• **What you need to do**: Please copy each line from the entries that contains the string "border".

• **Front-end code change data**:
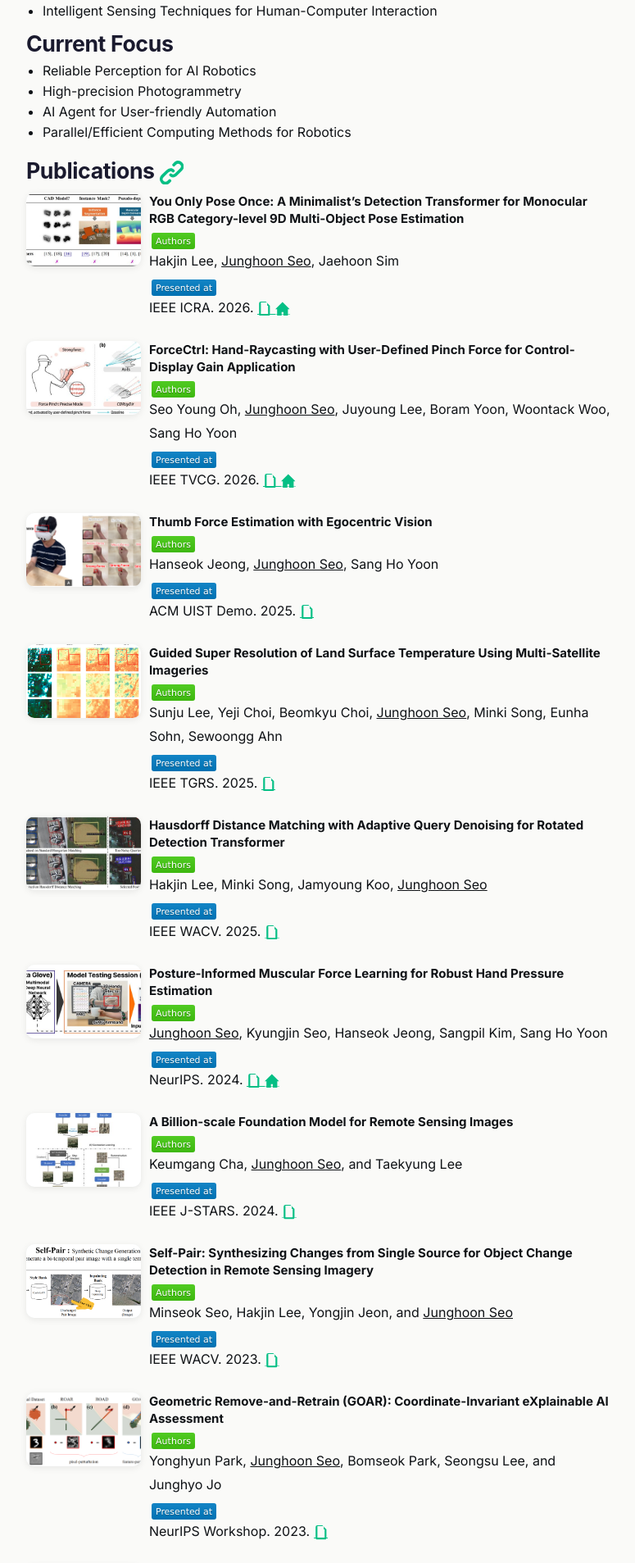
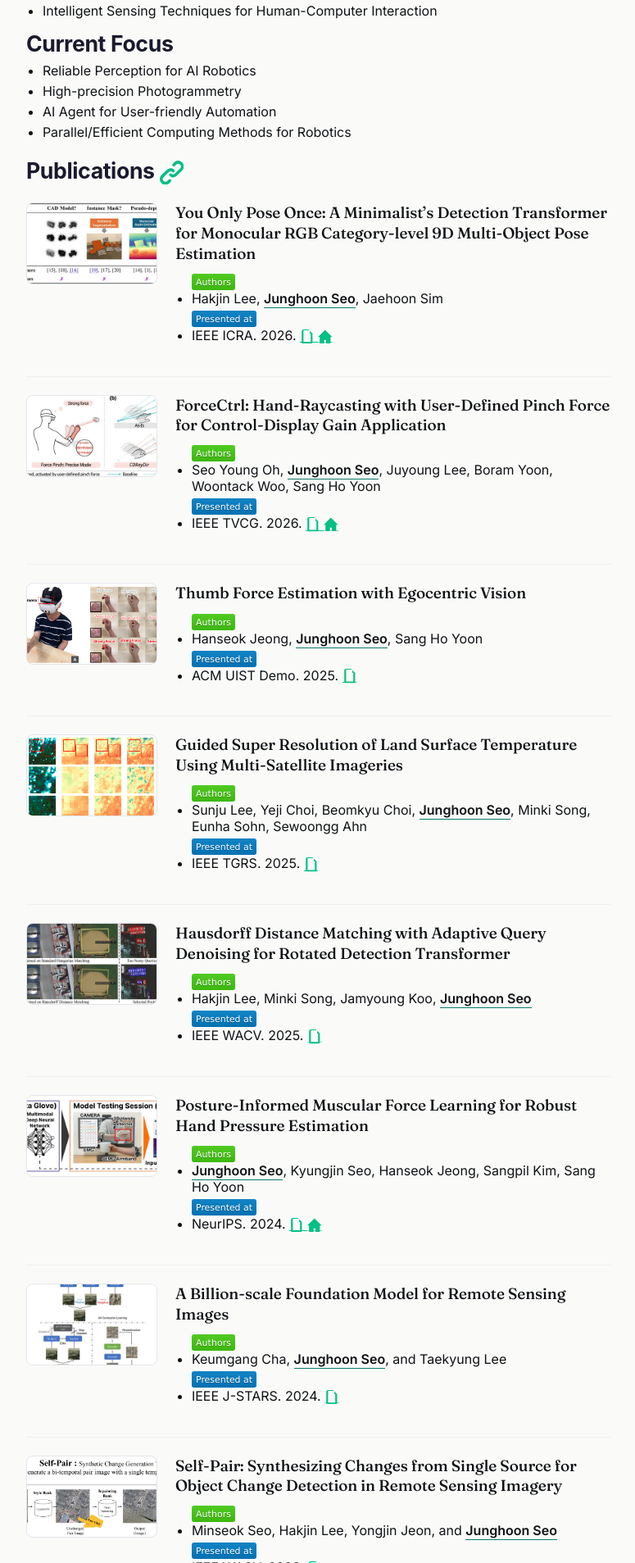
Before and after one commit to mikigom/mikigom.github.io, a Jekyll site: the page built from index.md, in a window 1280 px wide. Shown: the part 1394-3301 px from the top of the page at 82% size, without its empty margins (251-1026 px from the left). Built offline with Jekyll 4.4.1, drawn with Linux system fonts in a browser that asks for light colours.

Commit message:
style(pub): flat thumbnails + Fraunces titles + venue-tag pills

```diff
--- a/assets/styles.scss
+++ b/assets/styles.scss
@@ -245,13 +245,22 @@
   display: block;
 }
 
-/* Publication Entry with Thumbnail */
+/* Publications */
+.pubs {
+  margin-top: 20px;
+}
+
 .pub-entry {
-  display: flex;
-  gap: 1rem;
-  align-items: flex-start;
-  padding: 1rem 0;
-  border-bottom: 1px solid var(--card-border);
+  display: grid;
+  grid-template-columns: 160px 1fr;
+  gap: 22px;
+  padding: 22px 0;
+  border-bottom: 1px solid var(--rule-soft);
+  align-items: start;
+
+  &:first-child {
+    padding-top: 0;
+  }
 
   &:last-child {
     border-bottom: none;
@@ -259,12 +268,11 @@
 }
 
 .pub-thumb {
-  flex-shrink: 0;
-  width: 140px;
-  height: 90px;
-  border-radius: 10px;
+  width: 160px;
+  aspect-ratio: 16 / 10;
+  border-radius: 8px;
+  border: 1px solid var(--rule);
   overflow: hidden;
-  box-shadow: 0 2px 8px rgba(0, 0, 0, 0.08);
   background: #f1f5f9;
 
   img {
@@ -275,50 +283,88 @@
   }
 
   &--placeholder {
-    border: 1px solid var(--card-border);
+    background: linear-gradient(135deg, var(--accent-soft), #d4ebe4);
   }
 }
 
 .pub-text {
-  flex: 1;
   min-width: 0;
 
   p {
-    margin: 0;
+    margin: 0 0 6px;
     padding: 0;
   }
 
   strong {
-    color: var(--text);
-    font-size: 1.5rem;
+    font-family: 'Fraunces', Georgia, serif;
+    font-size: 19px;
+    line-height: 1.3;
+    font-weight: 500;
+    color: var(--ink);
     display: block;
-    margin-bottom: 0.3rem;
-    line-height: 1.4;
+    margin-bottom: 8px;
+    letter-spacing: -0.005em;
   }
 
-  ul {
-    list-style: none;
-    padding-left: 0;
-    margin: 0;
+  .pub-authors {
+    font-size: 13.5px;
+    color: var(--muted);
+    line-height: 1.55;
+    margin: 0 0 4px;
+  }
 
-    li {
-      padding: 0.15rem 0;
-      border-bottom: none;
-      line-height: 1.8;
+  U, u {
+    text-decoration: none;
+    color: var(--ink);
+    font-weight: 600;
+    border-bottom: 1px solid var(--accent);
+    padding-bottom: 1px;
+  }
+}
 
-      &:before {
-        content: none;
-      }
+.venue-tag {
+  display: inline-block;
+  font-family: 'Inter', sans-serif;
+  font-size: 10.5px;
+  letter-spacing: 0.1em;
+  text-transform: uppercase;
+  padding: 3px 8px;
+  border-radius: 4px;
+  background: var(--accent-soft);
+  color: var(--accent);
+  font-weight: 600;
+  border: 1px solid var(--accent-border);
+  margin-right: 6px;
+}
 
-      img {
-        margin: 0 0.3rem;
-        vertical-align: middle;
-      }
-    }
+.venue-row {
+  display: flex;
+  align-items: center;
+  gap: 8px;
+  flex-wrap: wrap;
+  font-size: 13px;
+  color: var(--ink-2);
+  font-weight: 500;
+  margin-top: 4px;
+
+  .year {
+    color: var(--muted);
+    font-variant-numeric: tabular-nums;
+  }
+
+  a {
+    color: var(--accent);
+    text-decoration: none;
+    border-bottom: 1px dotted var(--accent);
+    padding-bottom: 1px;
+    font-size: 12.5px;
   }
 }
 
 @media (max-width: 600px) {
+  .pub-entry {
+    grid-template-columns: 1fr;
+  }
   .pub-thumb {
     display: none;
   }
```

* * *

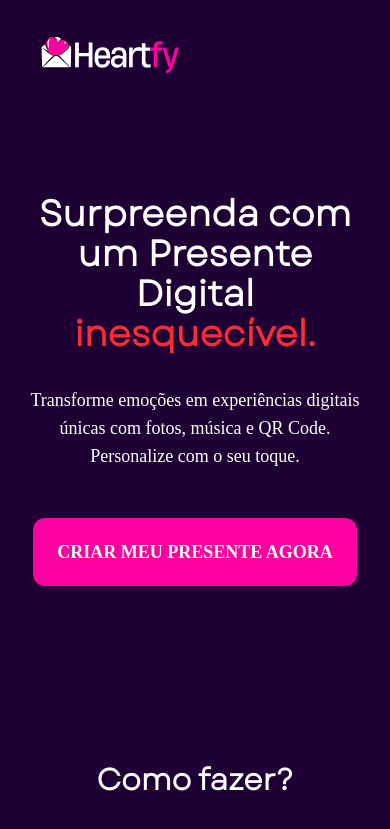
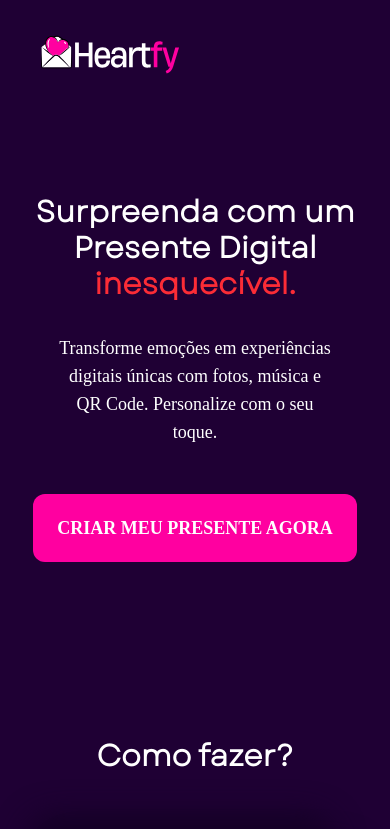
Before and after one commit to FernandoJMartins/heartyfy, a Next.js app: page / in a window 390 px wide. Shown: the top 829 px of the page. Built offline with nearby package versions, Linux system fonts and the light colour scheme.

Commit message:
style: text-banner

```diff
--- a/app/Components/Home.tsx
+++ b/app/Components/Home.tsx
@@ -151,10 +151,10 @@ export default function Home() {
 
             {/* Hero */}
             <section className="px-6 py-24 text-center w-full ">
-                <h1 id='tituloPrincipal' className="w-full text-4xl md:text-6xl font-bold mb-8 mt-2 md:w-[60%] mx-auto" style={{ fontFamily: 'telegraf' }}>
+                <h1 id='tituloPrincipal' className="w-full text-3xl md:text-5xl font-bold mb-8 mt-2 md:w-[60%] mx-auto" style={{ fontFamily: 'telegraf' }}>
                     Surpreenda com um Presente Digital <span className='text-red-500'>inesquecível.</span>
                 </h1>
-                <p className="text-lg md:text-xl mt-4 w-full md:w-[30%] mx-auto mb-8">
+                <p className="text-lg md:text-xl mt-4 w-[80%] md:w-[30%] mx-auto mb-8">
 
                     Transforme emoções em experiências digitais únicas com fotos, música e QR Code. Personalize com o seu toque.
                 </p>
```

• **Result**:
-  border-bottom: 1px solid var(--card-border);
+  border-bottom: 1px solid var(--rule-soft);
     border-bottom: none;
-  border-radius: 10px;
+  border-radius: 8px;
+  border: 1px solid var(--rule);
-    border: 1px solid var(--card-border);
-      border-bottom: none;
+    border-bottom: 1px solid var(--accent);
+  border-radius: 4px;
+  border: 1px solid var(--accent-border);
+    border-bottom: 1px dotted var(--accent);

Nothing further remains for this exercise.